_Task to complete_. The lines needed are those below that contain the word "height"; copy each one.

Records from a collection
·····

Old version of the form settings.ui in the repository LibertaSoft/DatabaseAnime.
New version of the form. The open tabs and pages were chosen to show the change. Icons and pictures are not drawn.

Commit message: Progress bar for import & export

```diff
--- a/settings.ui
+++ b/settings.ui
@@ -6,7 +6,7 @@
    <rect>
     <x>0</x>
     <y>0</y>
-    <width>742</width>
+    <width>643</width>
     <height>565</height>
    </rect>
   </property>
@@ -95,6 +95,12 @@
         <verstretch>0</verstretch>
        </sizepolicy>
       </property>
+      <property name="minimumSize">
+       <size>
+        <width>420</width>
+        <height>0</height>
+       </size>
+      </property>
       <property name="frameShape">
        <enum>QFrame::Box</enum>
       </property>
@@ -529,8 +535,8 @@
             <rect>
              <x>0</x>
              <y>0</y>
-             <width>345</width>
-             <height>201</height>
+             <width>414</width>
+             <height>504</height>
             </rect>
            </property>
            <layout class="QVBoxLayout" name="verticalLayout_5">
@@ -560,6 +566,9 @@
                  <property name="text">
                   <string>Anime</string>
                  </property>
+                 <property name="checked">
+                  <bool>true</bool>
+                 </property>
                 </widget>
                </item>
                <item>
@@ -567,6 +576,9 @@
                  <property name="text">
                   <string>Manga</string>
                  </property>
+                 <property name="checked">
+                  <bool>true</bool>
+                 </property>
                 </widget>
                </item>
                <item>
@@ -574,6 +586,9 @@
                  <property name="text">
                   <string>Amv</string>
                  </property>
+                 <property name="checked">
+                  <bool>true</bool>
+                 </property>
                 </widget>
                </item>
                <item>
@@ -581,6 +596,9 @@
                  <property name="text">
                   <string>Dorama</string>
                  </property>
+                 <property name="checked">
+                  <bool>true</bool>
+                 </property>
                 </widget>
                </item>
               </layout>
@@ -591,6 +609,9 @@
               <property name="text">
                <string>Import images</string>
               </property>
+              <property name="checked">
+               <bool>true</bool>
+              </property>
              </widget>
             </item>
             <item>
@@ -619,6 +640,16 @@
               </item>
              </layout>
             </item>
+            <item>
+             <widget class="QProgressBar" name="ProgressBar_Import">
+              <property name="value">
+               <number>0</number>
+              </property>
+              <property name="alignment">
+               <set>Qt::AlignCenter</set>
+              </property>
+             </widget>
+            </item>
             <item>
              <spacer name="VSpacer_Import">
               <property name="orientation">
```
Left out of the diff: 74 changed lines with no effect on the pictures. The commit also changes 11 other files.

·····

_Answer for this exercise_.
     <height>565</height>
+        <height>0</height>
-             <height>201</height>
+             <height>504</height>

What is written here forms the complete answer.